Record Type: Non-Journal
Publication Date: 1976-May
Pages: 18
Abstractor: N/A
Reference Count: N/A
ISBN: N/A
ISSN: N/A
How to Survive in the Open-Space School. Ocassional Paper No. 10.
Roper, Susan Stavert; Nolan, Robert R.
Open space schools will lead to coordination by teachers in more exciting ventures in education, such as joint teaching, individualized instruction, and crossgrouping of students. "Open space schools," denotes a type or architectural design and not an instructional program. Many teachers, though, are frustrated by open space and are inadequately prepared to function in the new architectural environment. Teachers successful in open space schools have stressed that their key strategy is coordination. Their suggestions have been organized into five basic categories to help teachers survive in an open space atmosphere. First, it is easier to enforce a few basic rules rather than numerous detailed ones. Rules and standards are most effective when they are organized into school-wide and individual pod rules. Secondly, careful consideration must be given to the patterns of student movement in the open space school. Again, agreeing on student movement patterns must be done both on a school-wide basis and within each pod. Thirdly, it is essential that teachers working within the same pod take every precaution to minimize distracting noise. Fourthly, teachers in a pod must jointly plan where to locate furniture, equipment and supplies, and should agree on decorations for their open areas. Lastly, it is essential to inform parents about open space as early and thoroughly as possible. Successful coordination in these areas will not only allow teachers to survive in open spaces but will lead to more coordination in implementing new programs. (SK)

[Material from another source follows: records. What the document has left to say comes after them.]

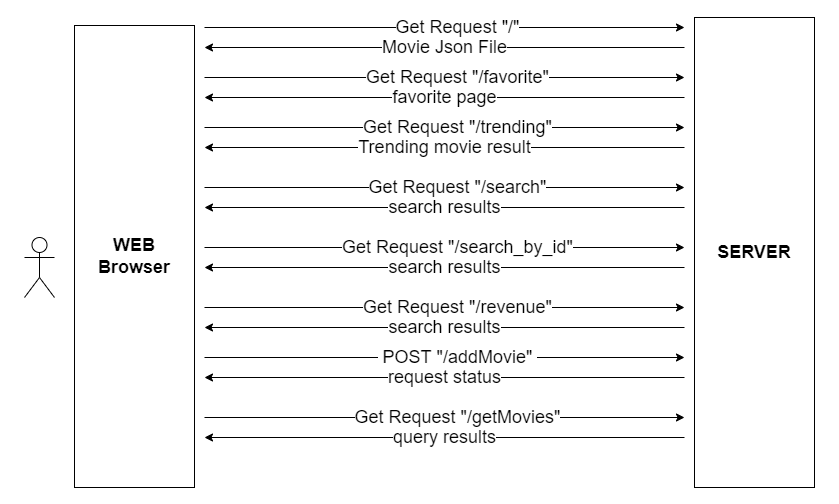
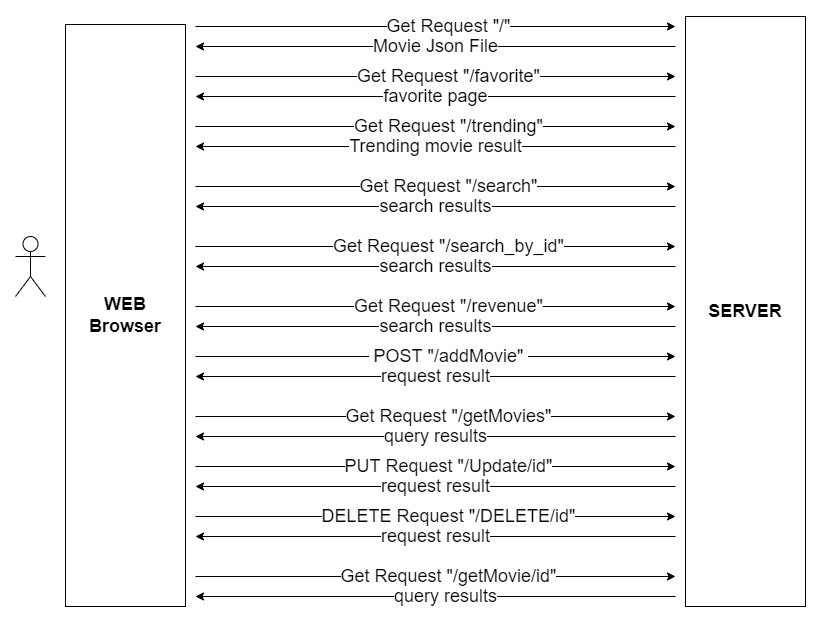
===TASK14=== - Added UPDATE/id route - Added DELETE/id route - Added getMovie/id route

Changed region(s): [[0.0305, 0.0298, 0.9744, 0.9821], [0.8526, 0.0, 0.9744, 0.0595]]

diff --git a/server.js b/server.js
@@ -136,6 +136,50 @@ app.get('/getMovies', (req, res) => {
 
 //==================
 
+// TASK 14
+
+app.put('/UPDATE/:id', (req, res) => {
+    console.log("/UPDATE," + req.params.id);
+    console.log("movie: " + req.body);
+    const id = req.params.id;
+    const movie = req.body;
+    const sql = `UPDATE favMovies SET comment=$1 WHERE ${id}`
+    dbClient.query(sql, [movie.comment]).then(data => {
+        return res.sendStatus(202);
+    }).catch(function (error) {
+        // handle error
+        console.log(error);
+        res.sendStatus(500).send("error while updating movie comments by id, error: " + error)
+    });
+});
+
+app.delete('/DELETE/:id', (req, res) => {
+    console.log("/DELETE," + req.params.id);
+    const id = req.params.id;
+    const sql = `DELETE FROM favMovies WHERE ${id} ;`
+    dbClient.query(sql, [movie.comment]).then(data => {
+        return res.sendStatus(202);
+    }).catch(function (error) {
+        // handle error
+        console.log(error);
+        res.sendStatus(500).send("error while deleting movie by id from database, error: " + error)
+    });
+});
+
+app.get('/getMovie/:id', (req, res) => {
+    console.log("/getMovie," + req.params.id);
+    const sql = `SELECT * FROM favMovies WHERE ${req.params.id}`;
+    dbClient.query(sql).then(data => {
+        return res.status(200).json(data.rows);
+    }).catch(function (error) {
+        // handle error
+        console.log(error);
+        res.status(500).send("error while getting movie from database by id, error: " + error)
+    });
+});
+
+//==================
+
 app.get('*', (req, res) => {
     res.status(404).send("page not found error 404");
 });

diff --git a/README.md b/README.md
@@ -26,6 +26,11 @@
 
 - Use "http://localhost:3000/getMovies" to get all movies from the database.
 
+- Send a PUT Requset to "http://localhost:3000/UPDATE/id" to update your comments with json body containing the new comments, eg: PUT:"http://localhost:3000/UPDATE/id=3", body: {"comment": "Not bad"}.
+- Send a DELETE Request to "http://localhost:3000/DELETE/id" to delete movie from database by its id. eg: DELETE:"http://localhost:3000/DELETE/id=3" to delte movie with id 3;
+
+- Use "http://localhost:3000/getMovie/id" to get a movie from database by id. eg: "http://localhost:3000/getMovie/id=3"
+
 ## Project Features
 - Sends json object with movie info
 - Shows the favorite page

Publication Type: Guides - General
Education Level: N/A
Audience: N/A
Language: N/A
Sponsor: Office of Education (DHEW), Washington, DC. Teacher Corps.; National Inst. of Education (DHEW), Washington, DC.
Authoring Institution: Stanford Univ., CA. Stanford Center for Research and Development in Teaching.
Identifiers - Location: California (San Jose)